Part of a large unguentaria deposit found in Building 10
The close examination of the ceramics has allowed us to significantly refine the chronology of occupation at Kastro Kallithea. Hellenistic ceramics are not easy to date, since many local Thessalian workshops produced large quantities of pottery necessitating a deep specialised knowledge of pottery of this area. Sophia Karapanou’s experience with the Hellenistic ceramics found in the houses at ancient Pharsalos was very useful, and also Colette Beestman-Kruijshaar, working on the ceramics of the nearby contemporary site of New Halos, helped us out by staying with us for several days. Both specialists were instrumental in aiding the secure dating and identification of the material. Based on the ceramic evidence and coins found at the site, we can conclude that the site dates from the mid 4th to the 1st century BCE. It appears that a spatial reorganization of the site occurred around the late 3rd/early 2nd century BCE; the agora of the city became abandoned, while habitation continued, or was re-established on the eastern slopes. This shift suggests a significant change in the political organization of the city-state around this date.

Margriet Haagsma and Sophia Karapanou lecture about the project. Pharsala, June 16, 2011
There is much interest amongst the local inhabitants regarding the archaeological investigations conducted at Kastro Kallithea and many of our numerous visitors were astonished by the quantity and quality of the tables and tables of finds laid out in the apotheke. At the invitation of the mayor of Pharsala, Aris Karaxalias, both project directors, Margriet Haagsma and Sophia Karapanou, gave a well-attended presentation (in Greek) at the cultural centre at Pharsala on the archaeological explorations conducted at Kastro Kallithea to help promote the history of the area and encourage local interest in the history. The 2011 study season has allowed us to gain a clearer picture of the use and occupation at Kastro Kallithea, and process the previously excavated finds in preparation for continued research in future years.

Margriet Haagsma and Laura Surtees

Friday, August 5, 2011

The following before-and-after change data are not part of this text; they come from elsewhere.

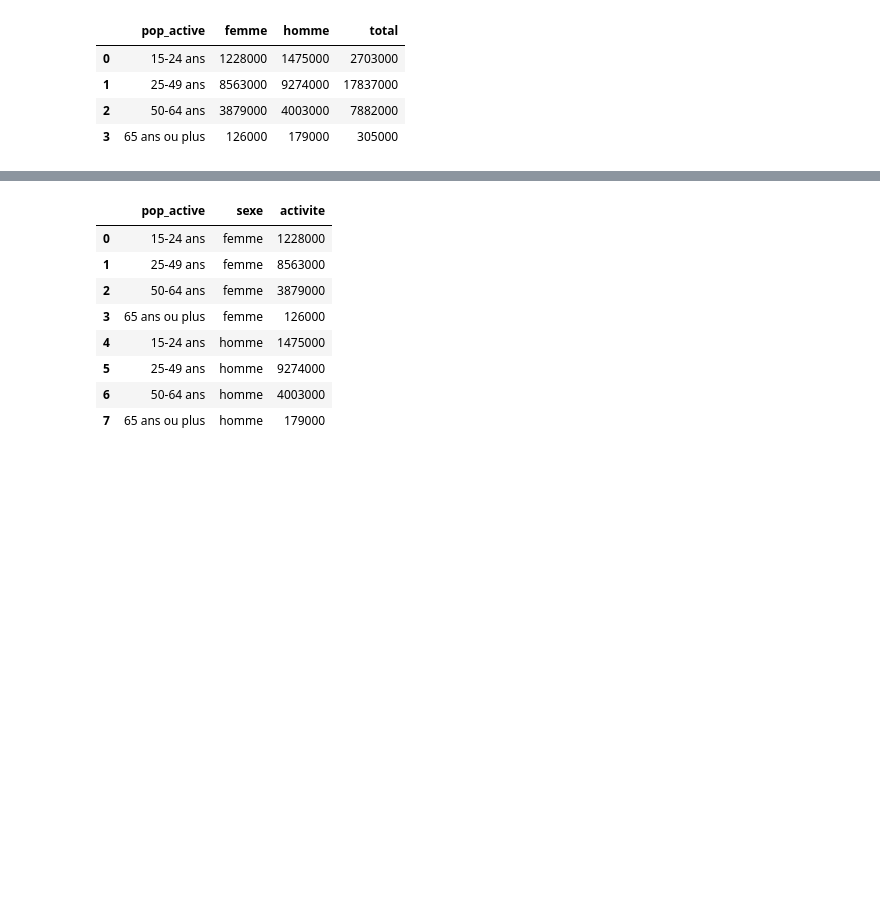
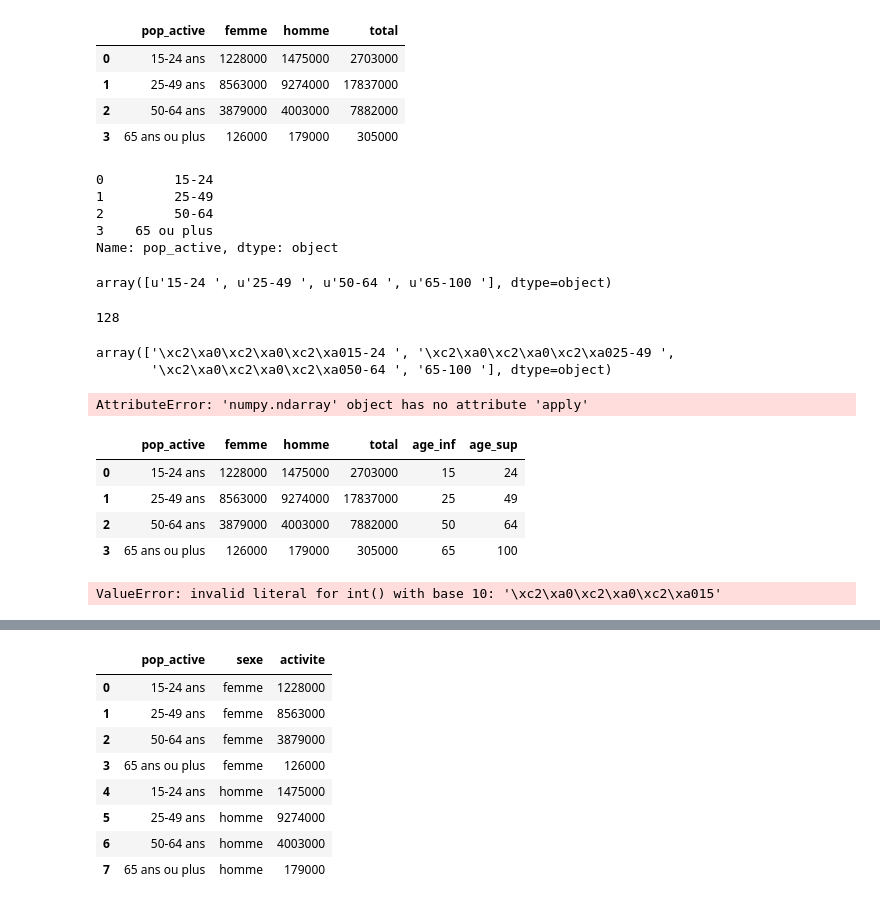
Before and after one commit to edarin/population_simulator, a Jupyter notebook: src/Simulation_brute.ipynb, the cells around one changed output, grey strips where cells are left out. Drawn from its saved outputs; the diff is of its cells as text; code cells hidden in the pictures; blank space fills up the shorter version.

```diff
--- a/src/Simulation_brute.ipynb
+++ b/src/Simulation_brute.ipynb
@@ -164,3 +163,61 @@ Effectif de la population active 28727000
 | 1 | 25-49 ans | 8563000 | 9274000 | 17837000 |
 | 2 | 50-64 ans | 3879000 | 4003000 | 7882000 |
 | 3 | 65 ans ou plus | 126000 | 179000 | 305000 |
+# %%
+ref = reference_activite
+classe_ages = reference_activite.pop_active.str.replace(' ans', '')
+max_age = reference_sexe.age.max()
+classe_ages
+# %% [output]
+0         15-24
+1         25-49
+2         50-64
+3    65 ou plus
+Name: pop_active, dtype: object
+# %%
+classe_ages = classe_ages.str.replace(' ou plus', '-' + str(max_age))
+classe_ages = classe_ages.apply(lambda x: unicode(x, errors='ignore'))
+# %%
+test = classe_ages.iloc[0]
+test.encode('utf8')
+classe_ages.values
+# %% [output]
+array([u'15-24 ', u'25-49 ', u'50-64 ', u'65-100 '], dtype=object)
+# %%
+2**7
+# %% [output]
+128
+# %%
+classe_ages.values
+# %% [output]
+array(['\xc2\xa0\xc2\xa0\xc2\xa015-24 ', '\xc2\xa0\xc2\xa0\xc2\xa025-49 ',
+       '\xc2\xa0\xc2\xa0\xc2\xa050-64 ', '65-100 '], dtype=object)
+# %%
+classe_ages.str.split('-').str[0].apply(unicode, errors= 'ignore')
+classe_ages.values.apply(unicode, errors= 'ignore')
+# %% [output]
+AttributeError: 'numpy.ndarray' object has no attribute 'apply'
+# %%
+ref['age_inf'] = classe_ages.str.split('-').str[0].astype(int)
+ref['age_sup'] = classe_ages.str.split('-').str[1].astype(int)
+# TODO: faire des asserts
+ref
+# %% [output]
+|  | pop_active | femme | homme | total | age_inf | age_sup |
+| 0 | 15-24 ans | 1228000 | 1475000 | 2703000 | 15 | 24 |
+| 1 | 25-49 ans | 8563000 | 9274000 | 17837000 | 25 | 49 |
+| 2 | 50-64 ans | 3879000 | 4003000 | 7882000 | 50 | 64 |
+| 3 | 65 ans ou plus | 126000 | 179000 | 305000 | 65 | 100 |
+# %%
+def get_classe_age(tab, colname, name, age_inf, age_sup):
+    cond = (tab['age'] >= age_inf) & (tab['age'] < age_sup)
+    tab[colname][cond] = name
+
+population['pop_active'] = ''
+for idx, row in ref.iterrows():
+    get_classe_age(population, 'pop_active', row['pop_active'], int(row['age_inf']), int(row['age_sup']))
+
+
+# get_classe_age(population, 'pop_active', '25-49 ans', 25, 49)
+# %% [output]
+ValueError: invalid literal for int() with base 10: '\xc2\xa0\xc2\xa0\xc2\xa015'
```
Also changed, not shown: parts of 12 cells of this notebook, 1 other file.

Miglena Todorova, York University Summer Intern 2011, writes...

I think of my internship at the Canadian Institute in Greece as “Marketing meets Archaeology” as I am a Marketing student, about to complete my degree at York University. During my three months in Greece, I learned so much about the field of Archaeology, not only by working in the Institute, but also by attending lectures at various archaeological institutes in Athens, and visiting museums and archaeological sites around the country.

I am happy to inform you that the library at the Canadian Institute is ready and waiting for you to come and use it. In the three months at the institute I was able to successfully complete the inventory of entire collection. Seven rolls of tape later my job has been done here, I am about to leave Greece in a week.
This is my first visit to Greece and I know it will not be the last! In these three months I handled thousands of books in the library at CIG, walked down the streets of Athens numerous times, had countless frappes and met many interesting people from all around the world. I also took a Modern Greek class, which proved to be extremely helpful when reading signs and street names.

I travelled around the country, visited interesting places such as Nafplio and Delphi, but my favourites are the Cycladic islands. I loved the relaxed pace and beautiful beaches of Paros and Santorini. One day when I return to Greece I would love to do an Island Hopping tour of the Aegean.

Until then I have my photos to remind me of the amazing three month experience here.

Ευχαριστώ Ελλάδα!
Miglena Todorova